==== Given records

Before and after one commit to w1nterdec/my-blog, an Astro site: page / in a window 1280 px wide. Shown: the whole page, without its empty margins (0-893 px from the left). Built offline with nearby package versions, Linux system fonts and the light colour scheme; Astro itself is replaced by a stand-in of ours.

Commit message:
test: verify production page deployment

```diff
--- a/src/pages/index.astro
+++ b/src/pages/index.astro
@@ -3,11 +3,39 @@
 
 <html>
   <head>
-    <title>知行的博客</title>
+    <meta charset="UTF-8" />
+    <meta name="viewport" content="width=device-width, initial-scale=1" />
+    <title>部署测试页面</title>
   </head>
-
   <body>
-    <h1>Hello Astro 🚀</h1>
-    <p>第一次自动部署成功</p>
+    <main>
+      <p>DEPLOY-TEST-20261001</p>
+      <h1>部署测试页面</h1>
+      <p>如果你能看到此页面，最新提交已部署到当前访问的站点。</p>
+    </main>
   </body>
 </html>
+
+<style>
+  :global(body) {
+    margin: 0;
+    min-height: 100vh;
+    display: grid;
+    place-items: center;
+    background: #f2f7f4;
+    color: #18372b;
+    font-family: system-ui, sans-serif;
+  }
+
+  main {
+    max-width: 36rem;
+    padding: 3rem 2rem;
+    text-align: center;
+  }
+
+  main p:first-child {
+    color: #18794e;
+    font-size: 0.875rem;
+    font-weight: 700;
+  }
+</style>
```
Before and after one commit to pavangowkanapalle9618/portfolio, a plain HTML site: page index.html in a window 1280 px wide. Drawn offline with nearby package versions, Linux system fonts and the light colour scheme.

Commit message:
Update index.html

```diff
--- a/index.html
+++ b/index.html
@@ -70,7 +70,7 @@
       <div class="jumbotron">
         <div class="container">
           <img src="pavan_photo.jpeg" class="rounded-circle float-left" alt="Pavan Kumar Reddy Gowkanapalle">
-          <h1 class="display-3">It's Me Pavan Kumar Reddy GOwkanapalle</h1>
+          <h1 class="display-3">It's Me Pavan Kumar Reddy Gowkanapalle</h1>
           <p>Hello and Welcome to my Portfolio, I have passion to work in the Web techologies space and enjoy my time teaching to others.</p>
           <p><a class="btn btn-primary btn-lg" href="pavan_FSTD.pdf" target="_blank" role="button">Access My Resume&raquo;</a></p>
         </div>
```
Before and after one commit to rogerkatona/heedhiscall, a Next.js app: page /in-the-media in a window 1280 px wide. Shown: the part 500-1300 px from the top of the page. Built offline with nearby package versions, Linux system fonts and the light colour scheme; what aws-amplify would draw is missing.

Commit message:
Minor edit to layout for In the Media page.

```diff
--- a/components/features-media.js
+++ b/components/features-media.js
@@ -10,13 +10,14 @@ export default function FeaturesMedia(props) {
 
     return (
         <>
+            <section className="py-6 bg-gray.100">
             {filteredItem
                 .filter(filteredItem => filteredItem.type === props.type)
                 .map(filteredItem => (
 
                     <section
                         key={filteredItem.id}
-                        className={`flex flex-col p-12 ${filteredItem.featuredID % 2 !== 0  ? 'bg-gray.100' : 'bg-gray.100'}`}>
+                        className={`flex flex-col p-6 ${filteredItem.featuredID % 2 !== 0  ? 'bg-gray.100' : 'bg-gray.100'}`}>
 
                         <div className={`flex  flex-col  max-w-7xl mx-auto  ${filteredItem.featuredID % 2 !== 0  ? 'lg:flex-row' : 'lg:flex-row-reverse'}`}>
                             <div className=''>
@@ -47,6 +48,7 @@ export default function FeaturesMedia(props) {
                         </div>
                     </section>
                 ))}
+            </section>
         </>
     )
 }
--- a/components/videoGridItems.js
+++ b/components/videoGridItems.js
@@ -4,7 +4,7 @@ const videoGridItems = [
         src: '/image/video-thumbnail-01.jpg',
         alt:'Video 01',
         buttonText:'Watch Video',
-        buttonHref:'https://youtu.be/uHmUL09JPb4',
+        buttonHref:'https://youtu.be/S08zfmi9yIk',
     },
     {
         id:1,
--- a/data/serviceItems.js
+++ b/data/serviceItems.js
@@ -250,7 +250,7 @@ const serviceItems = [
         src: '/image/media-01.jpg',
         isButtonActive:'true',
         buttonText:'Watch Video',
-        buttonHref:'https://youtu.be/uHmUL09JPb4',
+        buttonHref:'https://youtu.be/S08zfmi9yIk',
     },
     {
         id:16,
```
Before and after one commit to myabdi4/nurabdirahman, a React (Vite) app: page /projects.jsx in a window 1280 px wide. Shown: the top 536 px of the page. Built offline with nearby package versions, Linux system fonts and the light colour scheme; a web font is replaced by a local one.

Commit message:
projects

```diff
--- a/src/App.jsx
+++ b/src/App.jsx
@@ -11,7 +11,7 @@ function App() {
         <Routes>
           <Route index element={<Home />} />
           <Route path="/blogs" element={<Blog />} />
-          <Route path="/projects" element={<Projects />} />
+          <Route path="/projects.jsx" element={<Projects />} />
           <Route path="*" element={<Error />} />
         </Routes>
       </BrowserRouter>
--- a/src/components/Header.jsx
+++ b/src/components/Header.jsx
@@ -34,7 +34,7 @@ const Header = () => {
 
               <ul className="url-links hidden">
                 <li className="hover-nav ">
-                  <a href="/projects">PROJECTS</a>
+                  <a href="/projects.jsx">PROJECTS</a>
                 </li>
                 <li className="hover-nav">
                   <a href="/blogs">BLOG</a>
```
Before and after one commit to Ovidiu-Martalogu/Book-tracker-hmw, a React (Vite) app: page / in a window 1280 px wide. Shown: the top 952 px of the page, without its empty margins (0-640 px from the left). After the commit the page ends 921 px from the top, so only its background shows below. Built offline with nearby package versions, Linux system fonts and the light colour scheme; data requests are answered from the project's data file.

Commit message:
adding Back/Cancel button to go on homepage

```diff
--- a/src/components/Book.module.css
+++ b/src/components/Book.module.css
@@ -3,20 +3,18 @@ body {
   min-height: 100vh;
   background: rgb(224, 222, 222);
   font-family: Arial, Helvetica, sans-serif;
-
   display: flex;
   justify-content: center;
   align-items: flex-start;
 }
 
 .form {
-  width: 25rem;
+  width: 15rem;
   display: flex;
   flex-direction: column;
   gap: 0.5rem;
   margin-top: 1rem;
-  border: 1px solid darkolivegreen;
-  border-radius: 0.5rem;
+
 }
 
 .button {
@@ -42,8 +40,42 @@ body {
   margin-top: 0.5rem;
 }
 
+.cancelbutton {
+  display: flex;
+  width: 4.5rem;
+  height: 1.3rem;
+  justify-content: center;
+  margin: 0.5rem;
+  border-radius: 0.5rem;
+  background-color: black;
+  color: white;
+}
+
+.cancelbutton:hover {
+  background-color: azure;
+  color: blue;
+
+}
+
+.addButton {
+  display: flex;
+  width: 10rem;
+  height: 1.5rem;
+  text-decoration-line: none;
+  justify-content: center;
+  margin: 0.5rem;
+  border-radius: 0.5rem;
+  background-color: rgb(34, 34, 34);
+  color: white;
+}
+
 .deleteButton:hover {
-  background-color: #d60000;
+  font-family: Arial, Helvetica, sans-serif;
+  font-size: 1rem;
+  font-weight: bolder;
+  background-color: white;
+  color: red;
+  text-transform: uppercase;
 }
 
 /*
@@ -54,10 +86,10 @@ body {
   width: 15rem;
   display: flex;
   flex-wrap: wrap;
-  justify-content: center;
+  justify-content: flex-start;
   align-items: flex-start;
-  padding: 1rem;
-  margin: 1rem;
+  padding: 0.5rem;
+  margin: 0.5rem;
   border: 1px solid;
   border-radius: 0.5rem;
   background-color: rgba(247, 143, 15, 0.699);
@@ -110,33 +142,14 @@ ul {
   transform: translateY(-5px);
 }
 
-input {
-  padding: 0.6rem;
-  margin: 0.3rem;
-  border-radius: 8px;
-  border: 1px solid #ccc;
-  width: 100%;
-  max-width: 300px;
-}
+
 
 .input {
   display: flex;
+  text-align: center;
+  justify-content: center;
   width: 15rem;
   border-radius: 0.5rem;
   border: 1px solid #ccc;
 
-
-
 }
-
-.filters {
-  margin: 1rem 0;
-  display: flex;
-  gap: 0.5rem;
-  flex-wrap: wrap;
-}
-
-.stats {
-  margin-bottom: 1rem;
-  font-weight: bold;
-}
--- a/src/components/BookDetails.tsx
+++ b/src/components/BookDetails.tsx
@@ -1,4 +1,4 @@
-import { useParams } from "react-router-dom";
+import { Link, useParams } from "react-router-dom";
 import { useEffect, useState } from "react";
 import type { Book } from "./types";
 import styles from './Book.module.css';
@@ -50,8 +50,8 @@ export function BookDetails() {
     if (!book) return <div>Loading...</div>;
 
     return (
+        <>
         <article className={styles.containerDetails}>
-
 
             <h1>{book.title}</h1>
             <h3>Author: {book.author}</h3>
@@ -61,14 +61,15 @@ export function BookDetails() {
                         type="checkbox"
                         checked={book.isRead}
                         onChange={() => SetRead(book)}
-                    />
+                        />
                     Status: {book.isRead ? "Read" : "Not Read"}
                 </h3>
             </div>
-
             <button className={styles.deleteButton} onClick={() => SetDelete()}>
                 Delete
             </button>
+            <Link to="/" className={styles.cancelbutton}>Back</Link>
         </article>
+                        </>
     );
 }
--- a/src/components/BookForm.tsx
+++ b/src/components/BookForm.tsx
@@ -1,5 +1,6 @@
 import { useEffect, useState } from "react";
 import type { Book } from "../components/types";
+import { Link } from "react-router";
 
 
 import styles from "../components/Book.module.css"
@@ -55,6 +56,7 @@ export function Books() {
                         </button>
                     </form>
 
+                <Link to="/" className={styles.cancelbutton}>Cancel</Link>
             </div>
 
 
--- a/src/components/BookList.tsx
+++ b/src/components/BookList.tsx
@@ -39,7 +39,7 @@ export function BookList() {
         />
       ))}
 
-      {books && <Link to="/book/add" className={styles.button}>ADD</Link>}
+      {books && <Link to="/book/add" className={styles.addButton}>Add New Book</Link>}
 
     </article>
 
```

========

Required action
Every line above that holds the word "serif" should be copied out.

Solution to this task
+    font-family: system-ui, sans-serif;
   font-family: Arial, Helvetica, sans-serif;
+  font-family: Arial, Helvetica, sans-serif;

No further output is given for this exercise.